Terrorists given life sentences will have to serve the minimum tariff set out by judges before the Parole Board will even consider their release.

Justice officials added that these extremists “may therefore never be released”.

Ms Patel and Mr Buckland said the terror attack in Fishmongers Hall in November, where Usman Khan killed two people in a knife rampage, and the Streatham attack where armed police gunned down Sudesh Amman as he stabbed innocent people “brought home some hard truths”.

They admitted the laws “were simply not doing enough to protect our nation.”

They wrote: “Fridays third anniversary of the Manchester Arena attack is a devastating reminder of the tragic toll of terrorism on this country.

“It demonstrates why we must put the rights of innocent people above the rights of hate-fuelled extremists.

“Terrorism is an attack on our way of life and we are unafraid to do more to protect our people.

“Its time to get tough on terror.

“These changes are strong and punitive – and we make no apologies for this.

“If you seek to threaten our freedoms and way of life, your punishment will be tougher than ever before.”

Up to 50 terrorists being sentenced every year face longer behind bars under the proposed changes, the Daily Express has learned.

Judges will also be able to consider if an offence is “terror-related”.

Ministry of Justice sources highlighted an example of a weapons dealer selling firearms. If the buyer of the guns were planning to use them in an atrocity, they could now be sentenced under terrorism laws.

Mr Buckland added: “Terrorists and their hateful ideologies have no place on our streets. They can now expect to go to prison for longer and face tougher controls on release.

“From introducing a 14-year minimum for the most dangerous offenders, to putting in place stricter monitoring measures, this government is pursuing every option available to tackle this threat and keep communities safe.”

Terrorists convicted of being a member of a banned organisation, supporting a proscribed group, or attending a place used for terrorist training also face jail terms of up to 14 years – an increase from 10 years behind bars.

Every extremist convicted of terror offences must also spend at least 12 months on licence, the Ministry of Justice said yesterday.

More terrorists could also be placed under counter-terror orders known as TPIMs as officials are relaxing the burden of proof required to impose them.

These include a range of measures including enforced curfews of up to 10 hours, tagging, requiring a person to live up to 200 miles from their current address and restrictions on overseas travel.

Extremists could have their lives restricted indefinitely, under the proposals, as the maximum two-year time limit will be scrapped.

The Home Office has said the standard of proof for imposing a TPIM will be reduced from “balance of probabilities” to “reasonable grounds for suspecting.”

This means Ms Patel must therefore have reasonable grounds for suspecting that an individual is, or has been, involved in terrorism-related activity before imposing a TPIM notice.

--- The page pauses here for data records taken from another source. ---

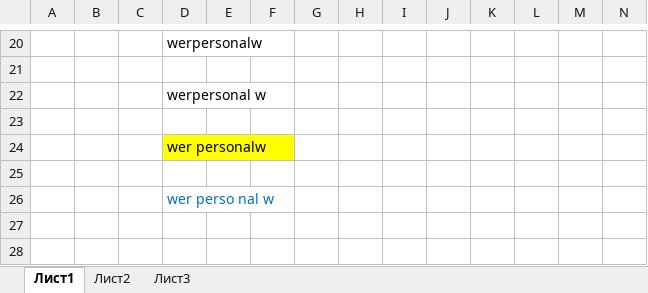
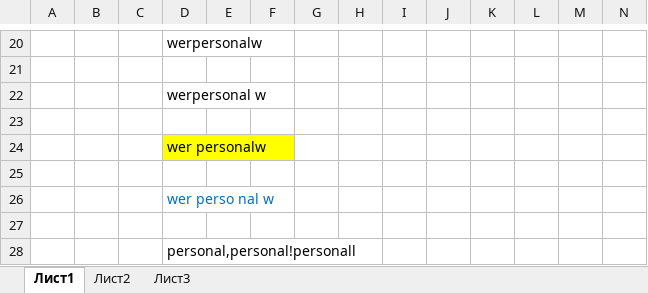
Before and after one commit to MShumacher/test, an Excel workbook: web/src/main/resources/files/1.xlsx, sheet Лист1, drawn as a sheet; only a part is shown, gaps mark what is left out; values as stored, in another font and other column widths than the file's, no borders; the diff names each change by its address in the sheet, - before the commit and + after, or states it on an @@ line.

```diff
--- a/web/src/main/resources/files/1.xlsx (sheet Лист1)
+++ b/web/src/main/resources/files/1.xlsx (sheet Лист1)
+row 27: (empty)
+row 28:  |  |  | personal,personal!personall
```
Also changed, not shown: web/src/main/resources/files/2.xlsx.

They are the toughest tool the security services can use against people they believe to be involved in terrorism but who cannot be prosecuted or deported.

The Home Secretary added: “The shocking attacks at Fishmongers Hall and Streatham revealed serious flaws in the way terrorist offenders are dealt with. We promised to act and today we are delivering on that promise.

“Those who senselessly seek to damage and destroy lives need to know we will do whatever it takes to stop them.”

It is easy to forget what our lives were like before coronavirus.

But as we fight this killer virus, we must remain alert to all threats to our nation and our people.

That includes terrorism.

A despicable crime that has twice brought death and trauma to our streets in recent months, shattering innocent lives.

The horrific attacks at Fishmongers Hall and in Streatham – and the suffering they caused – were a stark reminder of the ongoing danger.

These senseless acts were committed by terrorists whose early release from prison we were powerless to block – and this brought home some hard truths.

The laws we inherited were simply not doing enough to protect our nation. An urgent change in approach was needed and this Government has not hesitated to make.

We refuse to allow those peddling hateful ideologies to return to our streets early and unchallenged.

It is simply not right that a terrorist can be released automatically before the end of their sentence.

The immediate action we took after the Streatham attack – which blocked the planned automatic release on licence of terrorists in prison – and todays landmark legislation will stop this for good.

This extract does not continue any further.